The place had so many different options of fried chicken combinations and I ended up getting the two piece dark meat snack. This included a leg and a thigh (which is strangely typically part of the leg) and a piece of white bread for some unknown Southern reason. But I also got an a la carte breast so that I could understand how Gus’s does white meat and a big old mac and cheese.
Now I should mention that Gus’s fried chicken is called “hot and spicy” but it’s definitely not spicy compared to Buffalo chicken or Nashville hot chicken. There is, nonetheless, a tiny bit of a kick to the batter. But when it comes to that batter, it is really just perfect, combining that hint of spice with a thick and crusty bite that left me wanting to eat the batter on its own.

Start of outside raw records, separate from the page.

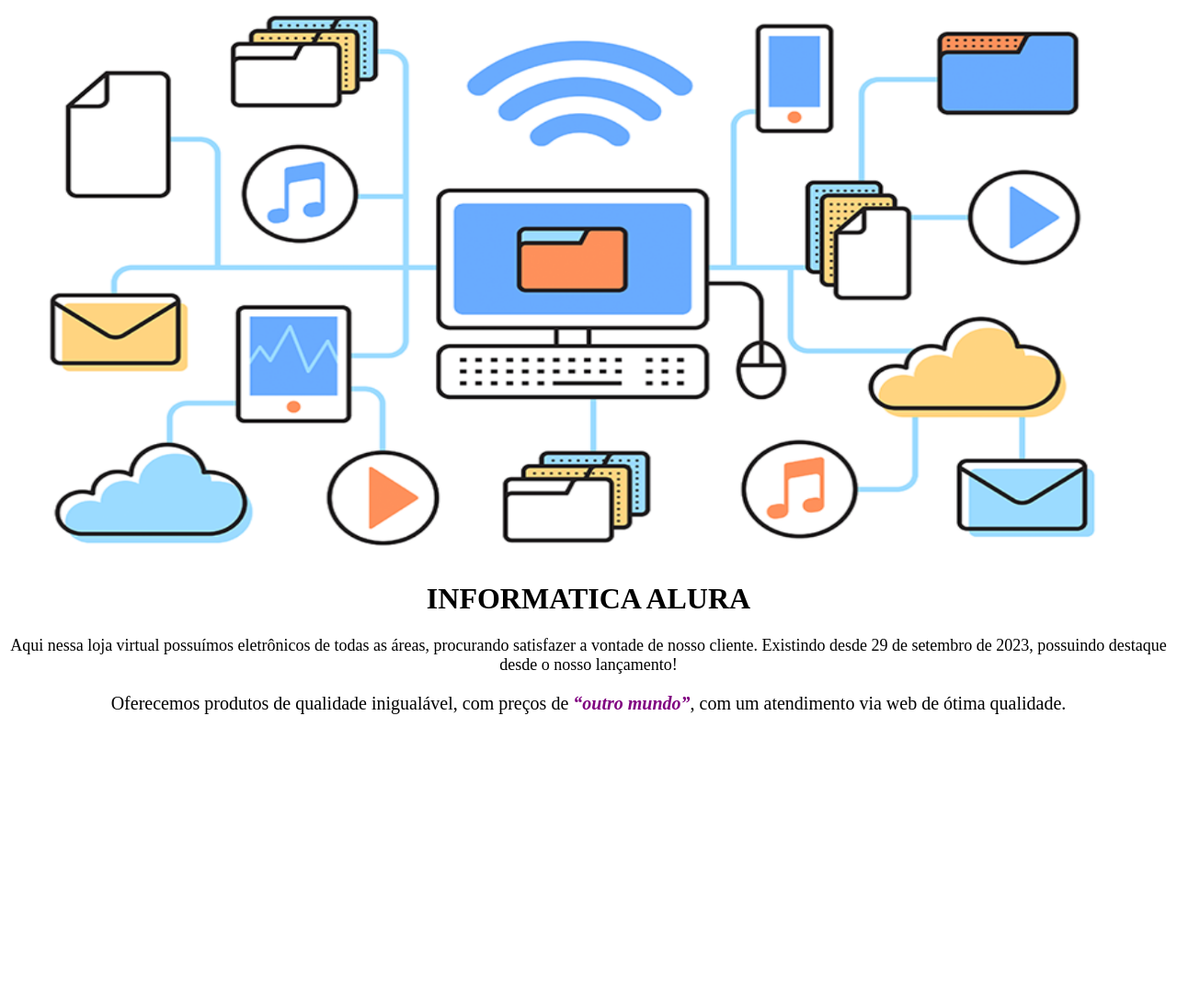
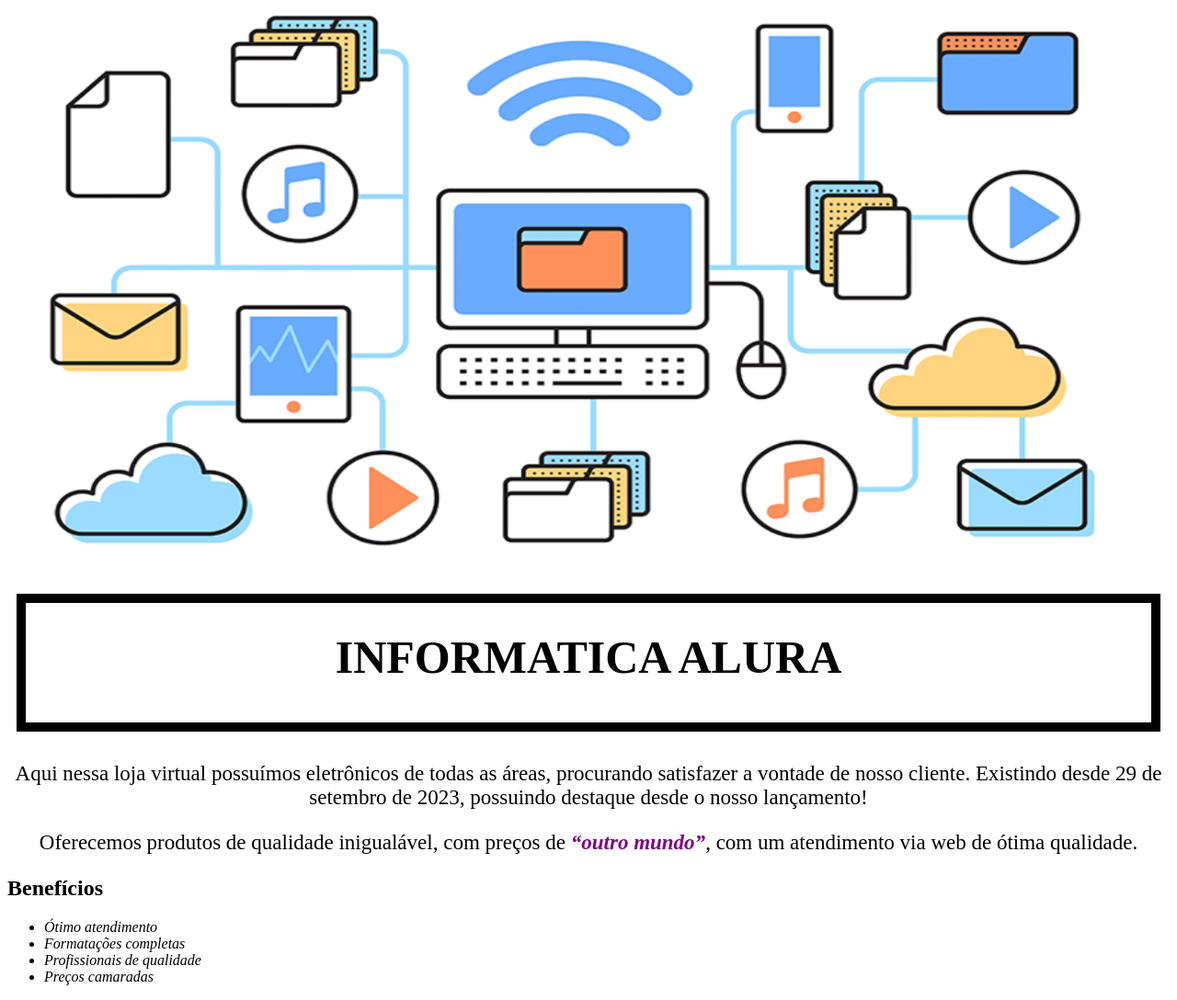
Before and after one commit to Arthur-Gomess/html1, a plain HTML site: page index.html in a window 1280 px wide. Shown: the whole page at 92% size. Before the commit the page ends 800 px from the top, so only its background shows below. Drawn offline with Linux system fonts and the light colour scheme.

Commit message:
Add files via upload

```diff
--- a/index.html
+++ b/index.html
@@ -16,6 +16,13 @@
 
     <p id="oferecer"> Oferecemos produtos de qualidade inigualável, com preços de <em><strong>“outro mundo”</strong></em>, com um atendimento via web de ótima qualidade.</p>
 
+    <h2>Benefícios</h2>
 
+    <ul>
+    <li class="itens"> Ótimo atendimento </li>
+    <li class="itens"> Formatações completas </li>
+    <li class="itens"> Profissionais de qualidade </li>
+    <li class="itens"> Preços camaradas </li>
+    </ul>
 </body>
 </html>
--- a/style.css
+++ b/style.css
@@ -4,7 +4,13 @@
 }
 
 h1 {
+    font-size: 50px;
     text-align: center;
+    height: 100px;
+    border: 10px solid #000000;
+    padding-top: 30px;
+    margin-left: 10px;
+    margin-right: 10px;
 }
 
 p {
@@ -16,9 +22,13 @@ strong {
 }
 
 #missao {
-    font-size: 18px;
+    font-size: 23px;
 }
 
 #oferecer {
-    font-size: 20px;
+    font-size: 23px;
 }
+
+.itens {
+    font-style: italic
+}
```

This, by the way is not an insult to the chicken, which was almost perfectly moist. I say almost because the breast was just so damn thick that the middle parts were just a tad dry. But then, that’s why I went with two pieces of dark and only one of white.
The mac and cheese, though, was badass. It was super cheesy and packed with cheesy flavor (unlike some restaurant mac and cheese that weirdly requires salt or hot sauce to make it edible). Plus, the noodles were actually macaroni and were cooked to a tenderness that seemingly only a great Southern restaurant can attain.
Gus’s World Famous Fried Chicken lived up to its name, and if I’m ever in need of some of that fried up good stuff I know where to go.